A New Jersey federal criminal defense lawyer might employ several strategies on behalf of a defendant. Two of these strategies are the use of an affirmative defense or an alibi.
An Affirmative Defense
An affirmative defense does not try to refute the actual criminal offense, but instead will look at mitigating factors. Some common affirmative defenses are entrapment, duress, justifiable act, self defense or mental illness. This can be a mistaken defense approach for the following reasons:
- In many cases, an affirmative defense presents an opportunity for evidence to be presented to the jury that would normally be considered inadmissible. For example, this kind of defense may allow the prosecution to present evidence of similar things the defendant may have done in the past.
- If the defense presents an affirmative defense argument, the court may shift the burden of proof onto the defense. Even if the defense is not required to prove the argument, the jury might reject it unless there is evidence to support it. It is common for jurors to conclude that the defendant is essentially admitting that he or she committed the crime and is now seeking an excuse.

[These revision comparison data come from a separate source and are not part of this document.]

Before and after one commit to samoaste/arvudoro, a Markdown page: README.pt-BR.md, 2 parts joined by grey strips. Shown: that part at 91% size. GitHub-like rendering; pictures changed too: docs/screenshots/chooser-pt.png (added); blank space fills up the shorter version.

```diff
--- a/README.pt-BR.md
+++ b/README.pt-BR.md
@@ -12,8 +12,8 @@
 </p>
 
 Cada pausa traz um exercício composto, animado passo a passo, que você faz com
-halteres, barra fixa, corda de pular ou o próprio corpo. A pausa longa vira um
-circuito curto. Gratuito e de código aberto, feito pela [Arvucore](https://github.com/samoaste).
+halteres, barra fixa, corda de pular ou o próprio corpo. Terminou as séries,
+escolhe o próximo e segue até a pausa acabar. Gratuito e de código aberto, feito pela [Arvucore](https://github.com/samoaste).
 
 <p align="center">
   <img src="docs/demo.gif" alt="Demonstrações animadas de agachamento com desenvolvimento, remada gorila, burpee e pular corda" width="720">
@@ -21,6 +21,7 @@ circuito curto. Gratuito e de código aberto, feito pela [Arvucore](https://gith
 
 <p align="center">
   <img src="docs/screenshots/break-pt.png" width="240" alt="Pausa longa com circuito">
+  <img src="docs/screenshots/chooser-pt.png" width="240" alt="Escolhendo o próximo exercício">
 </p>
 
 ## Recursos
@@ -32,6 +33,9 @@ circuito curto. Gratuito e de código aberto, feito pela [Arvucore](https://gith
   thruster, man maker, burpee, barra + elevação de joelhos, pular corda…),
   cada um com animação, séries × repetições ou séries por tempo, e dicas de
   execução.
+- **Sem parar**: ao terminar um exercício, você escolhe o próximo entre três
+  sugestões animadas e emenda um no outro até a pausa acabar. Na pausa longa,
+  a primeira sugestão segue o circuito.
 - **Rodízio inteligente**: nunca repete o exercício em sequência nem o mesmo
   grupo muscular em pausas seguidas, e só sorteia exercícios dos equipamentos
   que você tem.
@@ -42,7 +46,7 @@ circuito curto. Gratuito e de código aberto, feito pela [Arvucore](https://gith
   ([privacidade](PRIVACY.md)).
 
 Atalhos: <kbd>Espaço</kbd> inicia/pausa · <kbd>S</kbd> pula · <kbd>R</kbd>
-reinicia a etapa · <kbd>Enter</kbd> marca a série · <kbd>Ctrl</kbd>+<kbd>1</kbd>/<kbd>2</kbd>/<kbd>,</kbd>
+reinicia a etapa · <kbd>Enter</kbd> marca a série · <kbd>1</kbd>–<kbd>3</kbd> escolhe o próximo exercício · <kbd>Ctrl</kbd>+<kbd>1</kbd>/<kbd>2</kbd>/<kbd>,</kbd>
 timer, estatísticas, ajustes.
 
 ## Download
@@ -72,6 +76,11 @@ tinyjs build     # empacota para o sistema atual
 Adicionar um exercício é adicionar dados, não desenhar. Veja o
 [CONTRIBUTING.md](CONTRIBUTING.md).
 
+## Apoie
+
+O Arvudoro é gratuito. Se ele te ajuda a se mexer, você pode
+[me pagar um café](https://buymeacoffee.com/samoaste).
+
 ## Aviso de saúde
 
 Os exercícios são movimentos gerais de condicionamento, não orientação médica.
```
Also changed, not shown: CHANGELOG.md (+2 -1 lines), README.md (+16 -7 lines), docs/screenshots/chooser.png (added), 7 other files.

To counteract this, the defense will have to make a very compelling argument.
A common defense argument is an alibi. An alibi is evidence that the defendant was in another location than the scene of the crime at the time the criminal act took place. In many cases, an alibi does not help the defendant. In many cases, defendants wish to use friends or family members to provide an alibi. Jurors are likely to consider these witnesses as biased and may not believe the witness’ testimony.
As with an affirmative defense, an alibi opens the door for the court to shift the burden of proof to the defense. In other words, testimony alone may not be enough to persuade a jury that an alibi is legitimate. The defense may need to provide concrete evidence, such as surveillance camera footage of the defendant eating at a restaurant, for example.

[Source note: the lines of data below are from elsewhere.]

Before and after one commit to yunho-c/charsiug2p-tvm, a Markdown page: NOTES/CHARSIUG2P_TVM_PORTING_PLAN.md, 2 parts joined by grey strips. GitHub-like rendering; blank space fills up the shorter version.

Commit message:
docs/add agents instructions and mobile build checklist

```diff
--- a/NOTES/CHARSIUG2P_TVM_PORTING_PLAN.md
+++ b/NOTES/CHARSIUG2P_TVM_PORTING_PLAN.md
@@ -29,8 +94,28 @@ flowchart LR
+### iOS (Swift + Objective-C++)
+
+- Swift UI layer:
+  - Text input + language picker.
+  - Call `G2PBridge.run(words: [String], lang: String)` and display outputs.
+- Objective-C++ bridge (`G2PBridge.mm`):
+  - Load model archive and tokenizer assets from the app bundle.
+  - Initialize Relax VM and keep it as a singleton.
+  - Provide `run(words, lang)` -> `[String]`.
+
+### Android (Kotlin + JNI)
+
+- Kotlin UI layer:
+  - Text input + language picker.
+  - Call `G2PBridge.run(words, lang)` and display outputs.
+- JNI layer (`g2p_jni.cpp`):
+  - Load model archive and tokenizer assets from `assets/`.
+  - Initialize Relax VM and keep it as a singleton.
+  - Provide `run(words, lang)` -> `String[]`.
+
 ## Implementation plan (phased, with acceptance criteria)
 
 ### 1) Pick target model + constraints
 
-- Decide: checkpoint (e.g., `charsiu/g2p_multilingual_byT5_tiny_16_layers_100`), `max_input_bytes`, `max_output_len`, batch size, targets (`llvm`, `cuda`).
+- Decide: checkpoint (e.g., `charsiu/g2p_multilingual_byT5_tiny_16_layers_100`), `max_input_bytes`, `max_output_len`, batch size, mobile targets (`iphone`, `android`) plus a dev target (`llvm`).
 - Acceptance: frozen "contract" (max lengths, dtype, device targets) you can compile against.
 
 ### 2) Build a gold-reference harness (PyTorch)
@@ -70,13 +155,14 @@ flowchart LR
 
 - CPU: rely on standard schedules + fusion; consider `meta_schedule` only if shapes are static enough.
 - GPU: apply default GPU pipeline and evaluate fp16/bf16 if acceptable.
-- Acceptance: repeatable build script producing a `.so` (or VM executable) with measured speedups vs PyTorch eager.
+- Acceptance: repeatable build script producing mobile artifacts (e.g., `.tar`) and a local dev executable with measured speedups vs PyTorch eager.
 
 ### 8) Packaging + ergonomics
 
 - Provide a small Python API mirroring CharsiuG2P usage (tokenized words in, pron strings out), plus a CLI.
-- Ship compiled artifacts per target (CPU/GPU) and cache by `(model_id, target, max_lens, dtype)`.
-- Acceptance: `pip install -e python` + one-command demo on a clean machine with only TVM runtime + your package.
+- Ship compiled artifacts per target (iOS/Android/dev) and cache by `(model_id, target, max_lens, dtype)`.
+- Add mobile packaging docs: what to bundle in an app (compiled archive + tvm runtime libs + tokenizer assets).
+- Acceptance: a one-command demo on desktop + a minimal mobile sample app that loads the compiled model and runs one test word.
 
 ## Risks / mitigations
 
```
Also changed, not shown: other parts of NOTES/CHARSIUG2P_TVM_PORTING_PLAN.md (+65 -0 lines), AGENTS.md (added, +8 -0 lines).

Seeking Legal Counsel
If you have been charged with a crime, you may want to seek legal counsel from New Jersey federal defense attorneys. To arrange for a confidential appointment with a New Jersey federal criminal defense lawyer, please call the office of Tim Anderson at 732-212-2812.